The paralysis of fear that we call cowardice can corrupt every arena: not daring a shot at goal, to challenge the crowd or stretch towards some new skill. And yet "courage" is something that we never try and teach, to ourselves or to students in schools.
Partly, this is because when we recoil from the discomfort of doing what needs to be done we find a dozen clever arguments to rationalise our retreat: we weren’t being chicken, we tell ourselves, we were being sensible, sociable, patient.
Appearances can be deceptive, too. Only we know if we had to strive in clenched defiance of our tortuous forebodings.
So it is easy to pretend we don’t have a problem with courage. And it is easier to avoid acknowledging that such a skill needs to be taught.

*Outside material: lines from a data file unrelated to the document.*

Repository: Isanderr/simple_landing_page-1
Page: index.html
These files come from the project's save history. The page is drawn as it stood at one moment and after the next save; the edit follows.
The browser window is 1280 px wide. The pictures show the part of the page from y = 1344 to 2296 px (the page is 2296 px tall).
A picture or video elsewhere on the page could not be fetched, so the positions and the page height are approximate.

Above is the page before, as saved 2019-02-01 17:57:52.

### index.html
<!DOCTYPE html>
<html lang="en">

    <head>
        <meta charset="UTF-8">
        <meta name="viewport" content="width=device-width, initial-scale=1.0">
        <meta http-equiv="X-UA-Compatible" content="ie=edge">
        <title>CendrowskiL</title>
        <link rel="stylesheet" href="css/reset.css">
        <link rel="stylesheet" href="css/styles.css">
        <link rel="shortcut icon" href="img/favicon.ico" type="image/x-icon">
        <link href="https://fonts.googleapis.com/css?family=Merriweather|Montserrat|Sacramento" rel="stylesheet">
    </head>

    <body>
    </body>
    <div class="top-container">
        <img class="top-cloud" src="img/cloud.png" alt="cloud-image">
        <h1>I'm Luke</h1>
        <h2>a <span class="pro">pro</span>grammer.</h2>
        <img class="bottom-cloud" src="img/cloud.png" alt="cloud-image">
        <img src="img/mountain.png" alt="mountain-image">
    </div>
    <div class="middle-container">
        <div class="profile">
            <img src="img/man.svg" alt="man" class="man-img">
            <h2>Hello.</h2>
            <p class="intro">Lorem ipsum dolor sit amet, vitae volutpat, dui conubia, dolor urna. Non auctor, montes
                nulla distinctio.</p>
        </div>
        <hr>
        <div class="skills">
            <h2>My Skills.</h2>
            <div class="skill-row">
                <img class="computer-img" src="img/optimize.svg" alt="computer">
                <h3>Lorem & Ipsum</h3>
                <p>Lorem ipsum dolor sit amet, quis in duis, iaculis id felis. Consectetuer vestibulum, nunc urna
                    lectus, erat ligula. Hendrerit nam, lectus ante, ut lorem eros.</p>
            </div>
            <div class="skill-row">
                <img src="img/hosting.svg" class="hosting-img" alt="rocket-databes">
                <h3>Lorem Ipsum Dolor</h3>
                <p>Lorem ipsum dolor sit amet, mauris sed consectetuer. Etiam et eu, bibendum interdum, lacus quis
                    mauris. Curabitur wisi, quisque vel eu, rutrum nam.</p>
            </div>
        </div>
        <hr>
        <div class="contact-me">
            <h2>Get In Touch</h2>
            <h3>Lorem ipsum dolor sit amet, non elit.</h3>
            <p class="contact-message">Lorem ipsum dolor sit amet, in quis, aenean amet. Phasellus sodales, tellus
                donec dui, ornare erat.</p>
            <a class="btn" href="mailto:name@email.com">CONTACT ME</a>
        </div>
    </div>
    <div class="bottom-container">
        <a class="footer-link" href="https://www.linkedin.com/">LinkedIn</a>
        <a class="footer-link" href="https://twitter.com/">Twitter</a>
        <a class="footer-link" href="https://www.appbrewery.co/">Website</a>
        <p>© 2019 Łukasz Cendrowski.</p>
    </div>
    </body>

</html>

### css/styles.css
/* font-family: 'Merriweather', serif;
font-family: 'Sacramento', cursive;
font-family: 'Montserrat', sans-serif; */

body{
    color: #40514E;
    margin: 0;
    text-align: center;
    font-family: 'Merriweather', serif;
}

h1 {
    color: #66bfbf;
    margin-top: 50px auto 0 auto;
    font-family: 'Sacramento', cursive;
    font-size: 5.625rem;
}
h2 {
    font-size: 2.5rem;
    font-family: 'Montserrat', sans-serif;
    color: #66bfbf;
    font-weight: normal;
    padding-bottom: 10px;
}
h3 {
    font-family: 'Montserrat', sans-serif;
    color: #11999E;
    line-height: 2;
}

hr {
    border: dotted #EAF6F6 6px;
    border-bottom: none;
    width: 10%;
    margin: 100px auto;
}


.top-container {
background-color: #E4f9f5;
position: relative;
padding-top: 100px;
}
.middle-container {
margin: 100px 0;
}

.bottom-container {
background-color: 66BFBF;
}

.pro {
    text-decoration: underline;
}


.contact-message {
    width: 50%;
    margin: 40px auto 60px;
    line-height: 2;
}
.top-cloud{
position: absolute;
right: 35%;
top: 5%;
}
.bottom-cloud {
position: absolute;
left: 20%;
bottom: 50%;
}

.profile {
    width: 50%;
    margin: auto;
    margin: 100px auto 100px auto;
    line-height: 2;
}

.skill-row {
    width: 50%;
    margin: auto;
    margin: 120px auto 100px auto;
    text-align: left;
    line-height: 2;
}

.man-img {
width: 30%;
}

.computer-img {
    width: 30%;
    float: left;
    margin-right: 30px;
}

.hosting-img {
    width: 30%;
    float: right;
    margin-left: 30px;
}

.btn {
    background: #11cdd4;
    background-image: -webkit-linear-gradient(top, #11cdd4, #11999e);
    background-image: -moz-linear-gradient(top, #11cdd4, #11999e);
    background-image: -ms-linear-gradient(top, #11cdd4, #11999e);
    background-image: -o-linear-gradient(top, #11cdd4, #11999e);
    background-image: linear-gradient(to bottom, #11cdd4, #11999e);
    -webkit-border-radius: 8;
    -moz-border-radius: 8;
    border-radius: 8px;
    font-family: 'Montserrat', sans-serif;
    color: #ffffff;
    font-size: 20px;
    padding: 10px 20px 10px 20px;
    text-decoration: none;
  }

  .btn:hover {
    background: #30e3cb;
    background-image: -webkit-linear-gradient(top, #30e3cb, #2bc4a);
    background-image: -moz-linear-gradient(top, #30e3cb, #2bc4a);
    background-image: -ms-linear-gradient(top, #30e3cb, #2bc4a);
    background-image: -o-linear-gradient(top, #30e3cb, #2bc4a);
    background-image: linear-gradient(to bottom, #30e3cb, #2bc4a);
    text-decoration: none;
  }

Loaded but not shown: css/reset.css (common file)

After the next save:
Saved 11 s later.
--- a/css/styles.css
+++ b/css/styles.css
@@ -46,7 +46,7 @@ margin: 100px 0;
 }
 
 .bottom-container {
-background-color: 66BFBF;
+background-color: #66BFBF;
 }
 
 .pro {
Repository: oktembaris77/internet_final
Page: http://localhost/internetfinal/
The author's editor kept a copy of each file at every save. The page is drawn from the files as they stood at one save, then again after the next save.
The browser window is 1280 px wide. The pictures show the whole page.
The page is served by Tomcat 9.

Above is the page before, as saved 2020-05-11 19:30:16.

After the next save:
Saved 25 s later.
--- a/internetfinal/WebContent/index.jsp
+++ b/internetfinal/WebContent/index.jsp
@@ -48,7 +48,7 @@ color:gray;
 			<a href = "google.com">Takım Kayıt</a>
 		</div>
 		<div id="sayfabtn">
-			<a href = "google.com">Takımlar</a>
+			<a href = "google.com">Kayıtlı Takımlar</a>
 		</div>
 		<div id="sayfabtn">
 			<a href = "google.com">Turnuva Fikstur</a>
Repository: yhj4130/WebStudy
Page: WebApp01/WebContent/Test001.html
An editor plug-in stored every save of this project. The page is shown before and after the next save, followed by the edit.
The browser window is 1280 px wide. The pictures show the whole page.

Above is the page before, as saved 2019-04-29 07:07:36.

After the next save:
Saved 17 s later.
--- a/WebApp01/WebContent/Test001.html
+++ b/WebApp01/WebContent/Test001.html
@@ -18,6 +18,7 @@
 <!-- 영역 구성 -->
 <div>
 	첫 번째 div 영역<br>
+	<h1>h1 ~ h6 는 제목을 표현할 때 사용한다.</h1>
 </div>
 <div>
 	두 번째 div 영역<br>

But the ability to nurture courage in ourselves and others could be game-changing. Considering its role, it’s shocking that a thorough exploration of the subject, appreciating its potential and knowing how to nurture it, is not a specified part of the curriculum. We spend billions researching cancer, but nothing on cowardice.
Can you teach courage?
There are some things we do know. In The Anatomy of Courage, Lord Moran MC, who served as a medical captain in The Great War, describes observing first-hand how bravery behaves much like a muscle: it can be developed and trained so as not to be reckless, but if over-strained, it can collapse without warning.
We should also know that though we might find ways to neutralise the pain of our dreadful fear, by consuming something anaesthetising, fear is emotional energy and if we defuse it, we risk losing the drive and edge so vital to high performance. Fear, when well balanced with bravery, forms a compound that can make for something quite outstanding.
It is unlikely a “courage curriculum” will be developed any time soon, so what can we do in the meantime? It’s worth pondering the daily opportunities to exercise some small-scale pluck that might eventually mature into "valour under fire"; and the more we challenge our feebler inclinations, the greater our capacity to do so. And encourage young people to do so, too.
We should shake ourselves up: daring to ask for help, put right our mistake, befriend a stranger. Lead by example. Have the courage to be courageous.
Dr Nick Baylis is a chartered psychologist and senior associate of the Royal Society of Medicine. Dr Peter Orton is the UK’s leading medical examiner for international airline pilots, advising them on the physical methods for dealing with their high-stress lives.